EXERCISE DESCRIPTION:
Verbatim reproduction of the entries is required; images must be omitted.

DATA PROVIDED:
"""
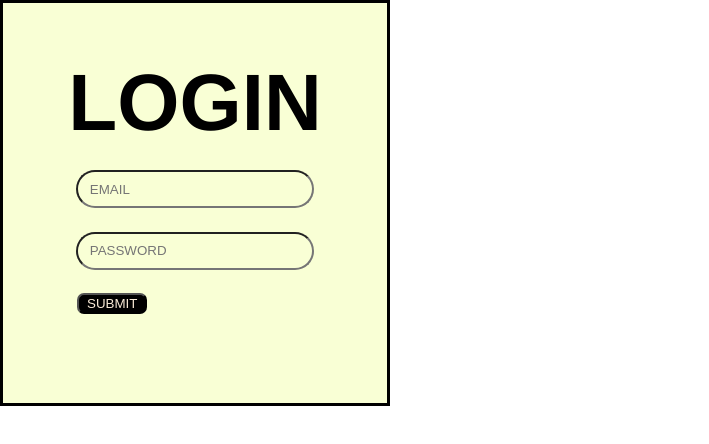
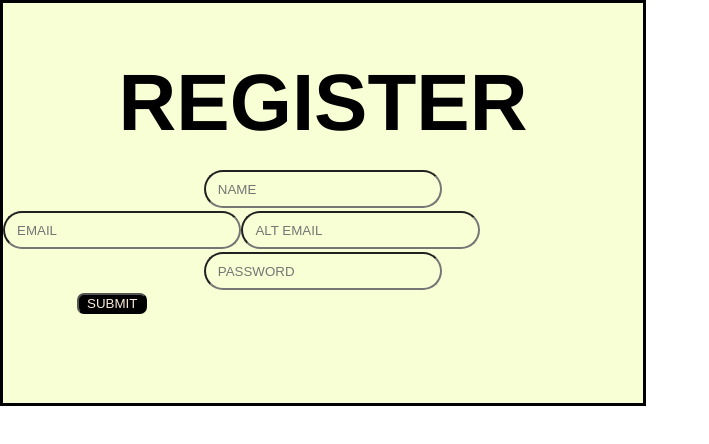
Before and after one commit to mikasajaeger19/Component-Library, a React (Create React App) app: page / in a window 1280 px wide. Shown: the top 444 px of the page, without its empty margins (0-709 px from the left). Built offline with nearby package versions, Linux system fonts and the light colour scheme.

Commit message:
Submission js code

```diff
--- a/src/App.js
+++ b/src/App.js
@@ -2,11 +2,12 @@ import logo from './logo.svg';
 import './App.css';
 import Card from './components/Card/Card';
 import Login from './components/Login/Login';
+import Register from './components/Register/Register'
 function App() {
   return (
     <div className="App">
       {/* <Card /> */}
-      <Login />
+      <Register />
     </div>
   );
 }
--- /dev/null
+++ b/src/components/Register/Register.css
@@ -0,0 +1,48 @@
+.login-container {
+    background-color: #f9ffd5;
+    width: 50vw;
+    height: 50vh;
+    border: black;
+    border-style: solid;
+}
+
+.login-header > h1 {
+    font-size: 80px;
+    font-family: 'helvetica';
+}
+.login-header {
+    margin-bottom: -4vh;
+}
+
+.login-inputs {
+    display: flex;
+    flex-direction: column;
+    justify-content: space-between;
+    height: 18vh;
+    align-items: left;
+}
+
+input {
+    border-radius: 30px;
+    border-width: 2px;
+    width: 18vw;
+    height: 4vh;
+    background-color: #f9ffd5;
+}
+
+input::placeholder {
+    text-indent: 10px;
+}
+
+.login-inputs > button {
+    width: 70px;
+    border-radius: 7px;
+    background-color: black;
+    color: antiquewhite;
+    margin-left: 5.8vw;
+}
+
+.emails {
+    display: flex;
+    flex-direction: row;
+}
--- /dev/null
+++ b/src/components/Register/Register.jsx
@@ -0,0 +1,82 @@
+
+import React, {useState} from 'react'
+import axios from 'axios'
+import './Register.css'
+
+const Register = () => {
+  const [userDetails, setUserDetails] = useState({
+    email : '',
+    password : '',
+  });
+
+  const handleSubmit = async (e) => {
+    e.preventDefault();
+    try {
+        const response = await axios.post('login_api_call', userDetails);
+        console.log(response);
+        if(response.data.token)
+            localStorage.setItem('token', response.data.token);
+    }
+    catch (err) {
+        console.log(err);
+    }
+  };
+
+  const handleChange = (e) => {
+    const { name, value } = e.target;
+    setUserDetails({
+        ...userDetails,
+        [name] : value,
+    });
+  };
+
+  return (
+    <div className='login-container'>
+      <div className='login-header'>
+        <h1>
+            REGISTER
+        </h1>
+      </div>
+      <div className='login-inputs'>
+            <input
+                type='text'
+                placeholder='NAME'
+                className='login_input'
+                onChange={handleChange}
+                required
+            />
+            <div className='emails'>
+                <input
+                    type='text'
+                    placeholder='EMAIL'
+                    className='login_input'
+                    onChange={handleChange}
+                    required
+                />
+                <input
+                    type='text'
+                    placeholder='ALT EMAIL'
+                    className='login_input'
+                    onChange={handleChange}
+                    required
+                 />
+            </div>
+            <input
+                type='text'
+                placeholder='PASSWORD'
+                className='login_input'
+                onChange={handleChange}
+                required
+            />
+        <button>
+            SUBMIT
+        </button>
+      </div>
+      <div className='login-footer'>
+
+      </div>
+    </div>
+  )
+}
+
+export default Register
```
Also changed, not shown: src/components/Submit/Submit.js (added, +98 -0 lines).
"""
WRITTEN SOLUTION:
Before and after one commit to mikasajaeger19/Component-Library, a React (Create React App) app: page / in a window 1280 px wide. Shown: the top 444 px of the page, without its empty margins (0-709 px from the left). Built offline with nearby package versions, Linux system fonts and the light colour scheme.

Commit message:
Submission js code

```diff
--- a/src/App.js
+++ b/src/App.js
@@ -2,11 +2,12 @@ import logo from './logo.svg';
 import './App.css';
 import Card from './components/Card/Card';
 import Login from './components/Login/Login';
+import Register from './components/Register/Register'
 function App() {
   return (
     <div className="App">
       {/* <Card /> */}
-      <Login />
+      <Register />
     </div>
   );
 }
--- /dev/null
+++ b/src/components/Register/Register.css
@@ -0,0 +1,48 @@
+.login-container {
+    background-color: #f9ffd5;
+    width: 50vw;
+    height: 50vh;
+    border: black;
+    border-style: solid;
+}
+
+.login-header > h1 {
+    font-size: 80px;
+    font-family: 'helvetica';
+}
+.login-header {
+    margin-bottom: -4vh;
+}
+
+.login-inputs {
+    display: flex;
+    flex-direction: column;
+    justify-content: space-between;
+    height: 18vh;
+    align-items: left;
+}
+
+input {
+    border-radius: 30px;
+    border-width: 2px;
+    width: 18vw;
+    height: 4vh;
+    background-color: #f9ffd5;
+}
+
+input::placeholder {
+    text-indent: 10px;
+}
+
+.login-inputs > button {
+    width: 70px;
+    border-radius: 7px;
+    background-color: black;
+    color: antiquewhite;
+    margin-left: 5.8vw;
+}
+
+.emails {
+    display: flex;
+    flex-direction: row;
+}
--- /dev/null
+++ b/src/components/Register/Register.jsx
@@ -0,0 +1,82 @@
+
+import React, {useState} from 'react'
+import axios from 'axios'
+import './Register.css'
+
+const Register = () => {
+  const [userDetails, setUserDetails] = useState({
+    email : '',
+    password : '',
+  });
+
+  const handleSubmit = async (e) => {
+    e.preventDefault();
+    try {
+        const response = await axios.post('login_api_call', userDetails);
+        console.log(response);
+        if(response.data.token)
+            localStorage.setItem('token', response.data.token);
+    }
+    catch (err) {
+        console.log(err);
+    }
+  };
+
+  const handleChange = (e) => {
+    const { name, value } = e.target;
+    setUserDetails({
+        ...userDetails,
+        [name] : value,
+    });
+  };
+
+  return (
+    <div className='login-container'>
+      <div className='login-header'>
+        <h1>
+            REGISTER
+        </h1>
+      </div>
+      <div className='login-inputs'>
+            <input
+                type='text'
+                placeholder='NAME'
+                className='login_input'
+                onChange={handleChange}
+                required
+            />
+            <div className='emails'>
+                <input
+                    type='text'
+                    placeholder='EMAIL'
+                    className='login_input'
+                    onChange={handleChange}
+                    required
+                />
+                <input
+                    type='text'
+                    placeholder='ALT EMAIL'
+                    className='login_input'
+                    onChange={handleChange}
+                    required
+                 />
+            </div>
+            <input
+                type='text'
+                placeholder='PASSWORD'
+                className='login_input'
+                onChange={handleChange}
+                required
+            />
+        <button>
+            SUBMIT
+        </button>
+      </div>
+      <div className='login-footer'>
+
+      </div>
+    </div>
+  )
+}
+
+export default Register
```
Also changed, not shown: src/components/Submit/Submit.js (added, +98 -0 lines).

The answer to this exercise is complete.